■ WHAT IS REQUIRED
Among the entries below, which lines include the string "components"? Show each one.

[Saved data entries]
Start of Block

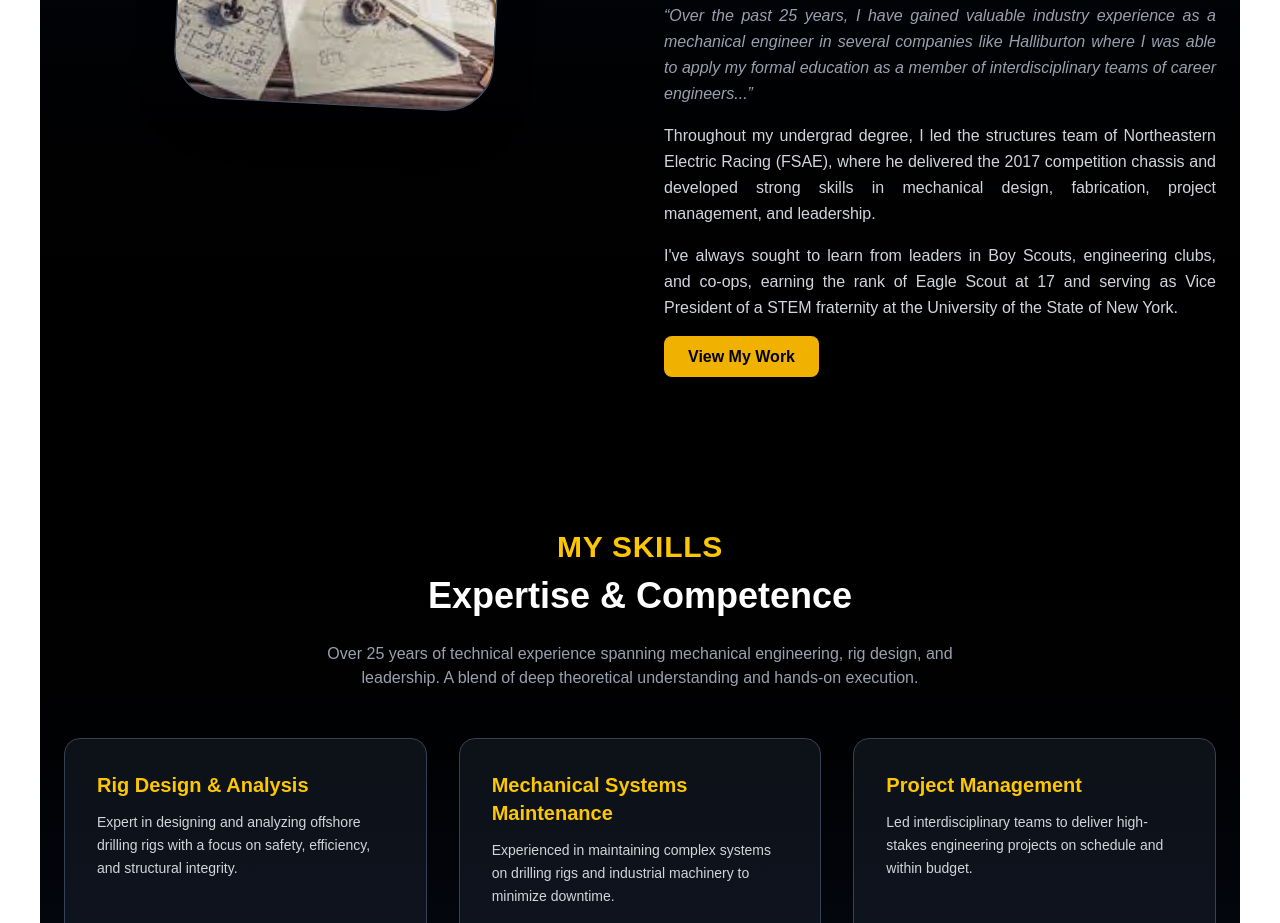
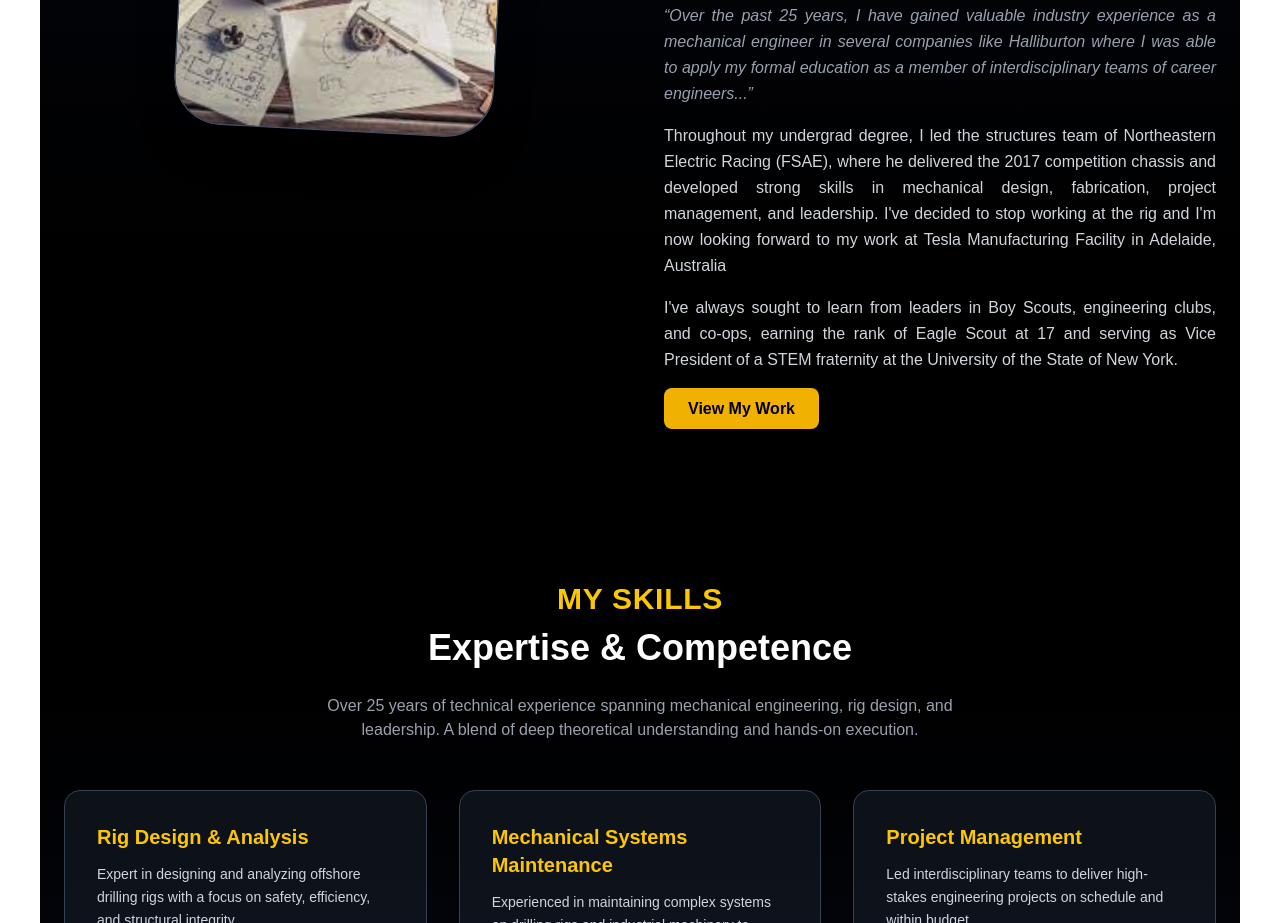
Before and after one commit to godchosenemperor02-byte/client-portfolio, a Next.js app: page / in a window 1280 px wide. Shown: the part 1360-2283 px from the top of the page. Built offline with nearby package versions, Linux system fonts and the light colour scheme.

Commit message:
Update About.jsx

```diff
--- a/src/app/components/About.jsx
+++ b/src/app/components/About.jsx
@@ -66,6 +66,7 @@ export default function AboutSection() {
               Northeastern Electric Racing (FSAE), where he delivered the 2017
               competition chassis and developed strong skills in mechanical
               design, fabrication, project management, and leadership.
+              I've decided to stop working at the rig and I'm now looking forward to my work at Tesla Manufacturing Facility in Adelaide, Australia
             </p>
 
             <p>
```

End of Block

■ OUTPUT OF THE TASK
--- a/src/app/components/About.jsx
+++ b/src/app/components/About.jsx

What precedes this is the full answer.